### EXERCISE:
Begin at the top of the records below and print each line exactly until the line containing "The browser window" has been printed; any pictures are to be left out.

= = = = =

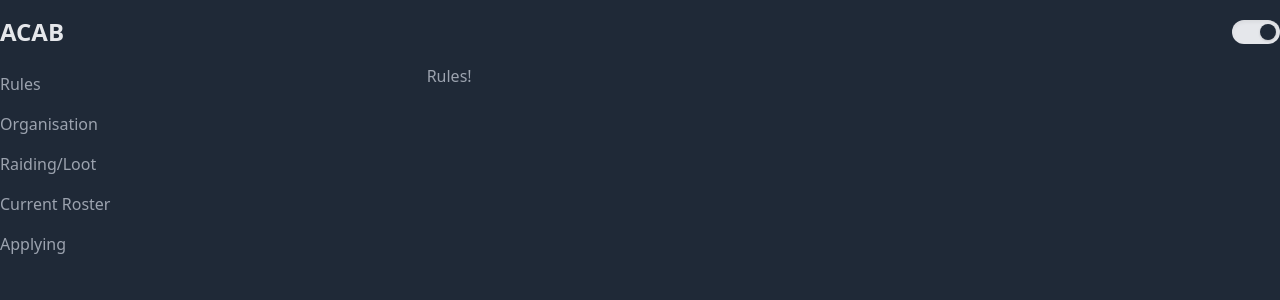
Repository: eaang/catguild_frontend
Page: /rules
The author's editor kept a copy of each file at every save. The page is drawn from the files as they stood at one save, then again after the next save.
The browser window is 1280 px wide. The pictures show the whole page.
The project was rebuilt for these pictures with package versions that can differ from the ones it lists, and the page was loaded fresh each time. The framework's server and built-in components were replaced by stand-ins that run in the browser. Also part of the build but not shown: nuxt.config.js, components/ContentBox.vue, components/ContentEditor.vue, components/ImageBox.vue, components/SidebarMain.vue, components/SidebarSub.vue, components/TheFoooter.vue, components/icons/ChevronDown.vue and 20 more. Imported but missing from the stored project, and not drawn on this page: apollo/queries/categories/category.

Above is the page before, as saved 2021-04-02 19:11:53.

After the next save:
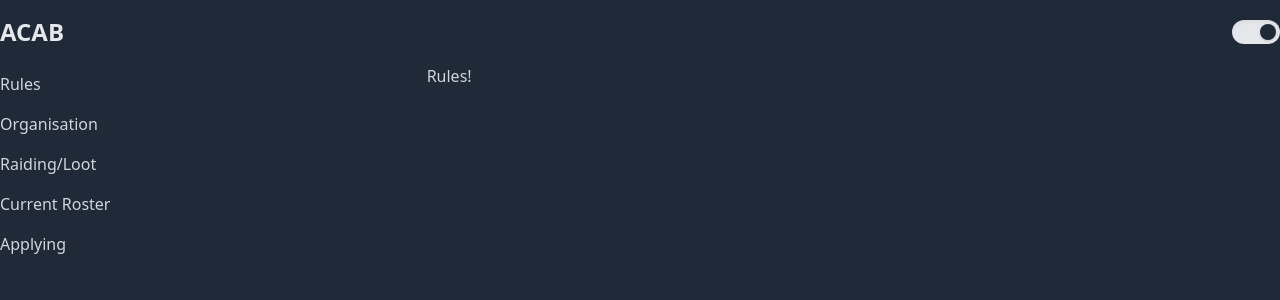
Saved 22 s later.
--- a/layouts/default.vue
+++ b/layouts/default.vue
@@ -1,7 +1,7 @@
 <template>
   <div :class="{ dark: darkTheme }">
     <div
-      class="relative pt-16 h-screen theme bg-gray-400 text-gray-800 dark:bg-gray-800 dark:text-gray-400 transition duration-200"
+      class="relative pt-16 h-screen theme bg-gray-300 text-gray-800 dark:bg-gray-800 dark:text-gray-300 transition duration-200"
     >
       <TheHeader class="absolute inset-x-0 top-0" />
       <div class="container h-full">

= = = = =

### SOLUTION TO THIS EXERCISE:
Repository: eaang/catguild_frontend
Page: /rules
The author's editor kept a copy of each file at every save. The page is drawn from the files as they stood at one save, then again after the next save.
The browser window is 1280 px wide. The pictures show the whole page.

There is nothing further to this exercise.